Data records
____

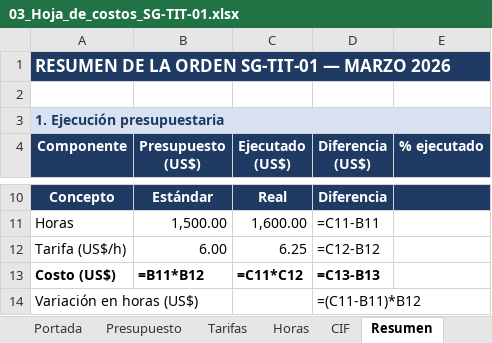
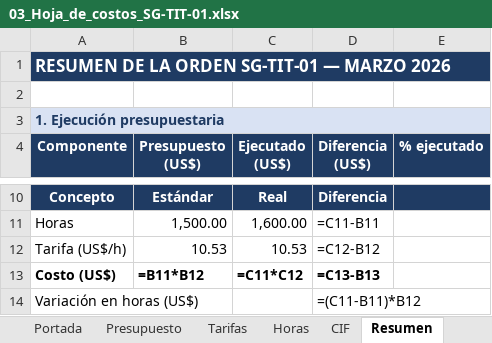
Before and after one commit to diego17-ues/Sistema_Contable_Proyecto_SIC115, an Excel workbook: sunGames_sa_de_cv/Documentacion costeo/Costeo por ordenes de trabajo/03_Hoja_de_costos_SG-TIT-01.xlsx, sheet Resumen, drawn as a sheet; only a part is shown, gaps mark what is left out; values as stored, in another font and other column widths than the file's, no borders; formulas without a stored value are shown as written; the diff names each change by its address in the sheet, - before the commit and + after, or states it on an @@ line.

```diff
--- a/sunGames_sa_de_cv/Documentacion costeo/Costeo por ordenes de trabajo/03_Hoja_de_costos_SG-TIT-01.xlsx (sheet Resumen)
+++ b/sunGames_sa_de_cv/Documentacion costeo/Costeo por ordenes de trabajo/03_Hoja_de_costos_SG-TIT-01.xlsx (sheet Resumen)
-B12 (Presupuesto (US$)): 6.00
+B12 (Presupuesto (US$)): 10.53
-C12 (Ejecutado (US$)): 6.25
+C12 (Ejecutado (US$)): 10.53
```
Also changed, not shown: sheet Tarifas, sheet Horas, sheet Presupuesto, sheet Soportes, sunGames_sa_de_cv/Documentacion costeo/Costeo por juicio de experto/02_Estimacion_SG-TIT-01.xlsx, 18 other files.
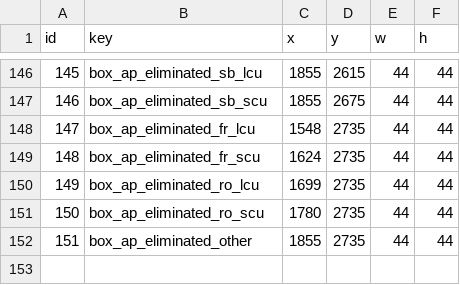
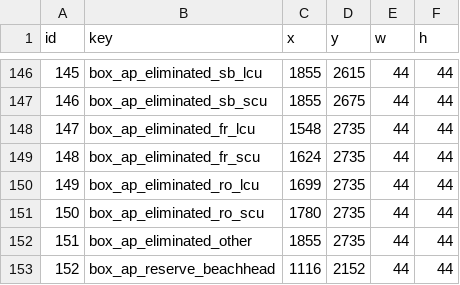
Before and after one commit to gushengtingyu/PUG, a CSV file: csv/ui.csv, drawn as a sheet; only a part is shown, gaps mark what is left out.

```diff
--- a/csv/ui.csv
+++ b/csv/ui.csv
@@ -152 +152,2 @@ id,key,x,y,w,h
 151,box_ap_eliminated_other,1855,2735,44,44
+152,box_ap_reserve_beachhead,1116,2152,44,44
```
Also changed, not shown: csv/edges.csv, 12 other files.
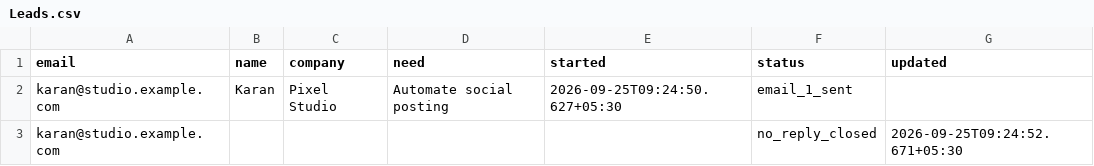
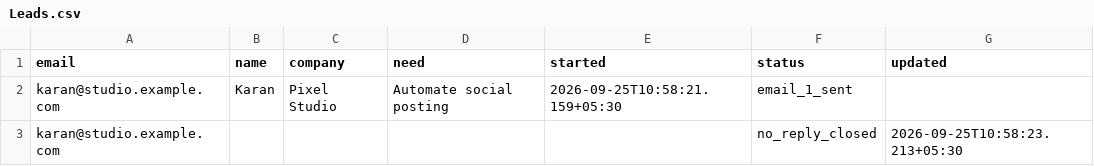
Before and after one commit to callme-siva/n8n-knowledge, a CSV file: templates/P04-sales-followup-sequence/Leads.csv, drawn as a sheet.

```diff
--- a/templates/P04-sales-followup-sequence/Leads.csv
+++ b/templates/P04-sales-followup-sequence/Leads.csv
@@ -1,3 +1,3 @@
 email,name,company,need,started,status,updated
-karan@studio.example.com,Karan,Pixel Studio,Automate social posting,2026-09-25T09:24:50.627+05:30,email_1_sent,
-karan@studio.example.com,,,,,no_reply_closed,2026-09-25T09:24:52.671+05:30
+karan@studio.example.com,Karan,Pixel Studio,Automate social posting,2026-09-25T10:58:21.159+05:30,email_1_sent,
+karan@studio.example.com,,,,,no_reply_closed,2026-09-25T10:58:23.213+05:30
```
Also changed, not shown: templates/L12-meeting-transcript-raid-log/RAID.csv, templates/L19-global-error-handler/Errors.csv, 25 other files.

____

**What the task requires**
Go through the entries above, and wherever a line holds the word "Automate", copy that line.

**Your response**
-karan@studio.example.com,Karan,Pixel Studio,Automate social posting,2026-09-25T09:24:50.627+05:30,email_1_sent,
+karan@studio.example.com,Karan,Pixel Studio,Automate social posting,2026-09-25T10:58:21.159+05:30,email_1_sent,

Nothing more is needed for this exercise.